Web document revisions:
====================
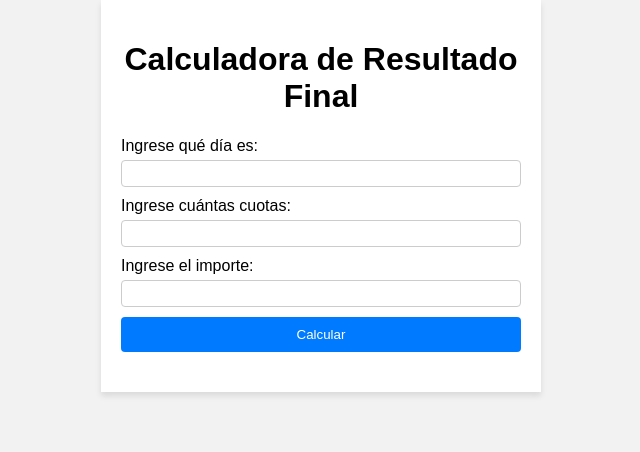
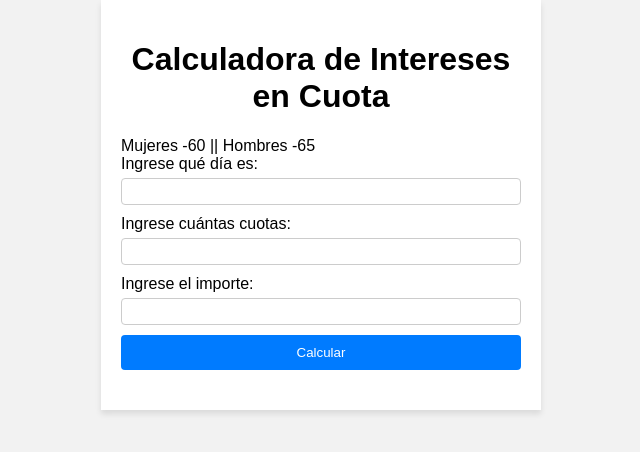
Before and after one commit to GuiduusRC98/calcularInteresOSUNR, a plain HTML site: page index.html in a window 1280 px wide. Shown: the whole page, without its empty margins (319-959 px from the left). Drawn offline with Linux system fonts and the light colour scheme.

Commit message:
first commit

```diff
--- a/index.html
+++ b/index.html
@@ -4,10 +4,11 @@
     <meta charset="UTF-8" />
     <meta name="viewport" content="width=device-width, initial-scale=1.0" />
     <link rel="stylesheet" href="style.css">
-    <title>Document</title>
+    <title>Intereses OSUNR</title>
   </head>
   <div class="container">
-    <h1>Calculadora de Resultado Final</h1>
+    <h1>Calculadora de Intereses en Cuota</h1>
+    <span>Mujeres -60 || Hombres -65</span>
     <form id="calculator-form">
       <label for="dias">Ingrese qué día es:</label>
       <input type="number" id="dias" required />
```
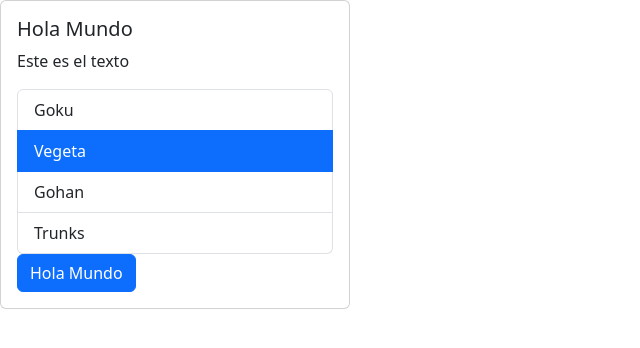
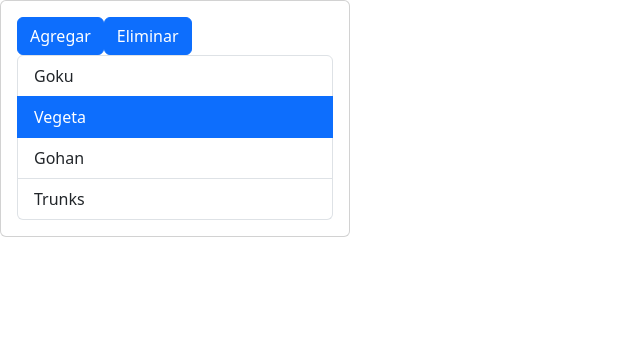
Before and after one commit to Omar870503/react-app, a React (Vite) app: page / in a window 1280 px wide. Shown: the top 348 px of the page, without its empty margins (0-640 px from the left). Built offline with nearby package versions, Linux system fonts and the light colour scheme.

Commit message:
Agregando cambios en carpeta components

```diff
--- a/src/App.tsx
+++ b/src/App.tsx
@@ -4,6 +4,8 @@
 import { useState } from "react";
 
 function App() {
+  const [data, setData] = useState(["Goku", "Vegeta", "Gohan", "Trunks"]);
+  /*
   const [isLoading, setIsLoading] = useState(false);
   const handleClick = () => setIsLoading(!isLoading);
 
@@ -25,6 +27,18 @@
       </Button>
     </Card>
   );
+  */
+
+  //A partir de aca es para un ejercicio donde tengo que agregar elementos a una lista
+  const addMinion = () => setData([...data, "Minion"]);
+  const delMinion = () => setData(data.slice(0, -1));
+  return (
+    <Card>
+      <Button onClick={addMinion}>Agregar</Button>
+      <Button onClick={delMinion}>Eliminar</Button>
+      <List data={data} />
+    </Card>
+  );
 }
 
 export default App;
--- a/src/components/Button.tsx
+++ b/src/components/Button.tsx
@@ -2,7 +2,7 @@
 
 type Props = {
   children: ReactNode;
-  isLoading: boolean;
+  isLoading?: boolean;
   onClick: () => void;
 };
 
```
====================
> **Instructions for the task**
Nothing but a number is asked for: how many lines of the records contain the word "useState"?

> **Task result**
3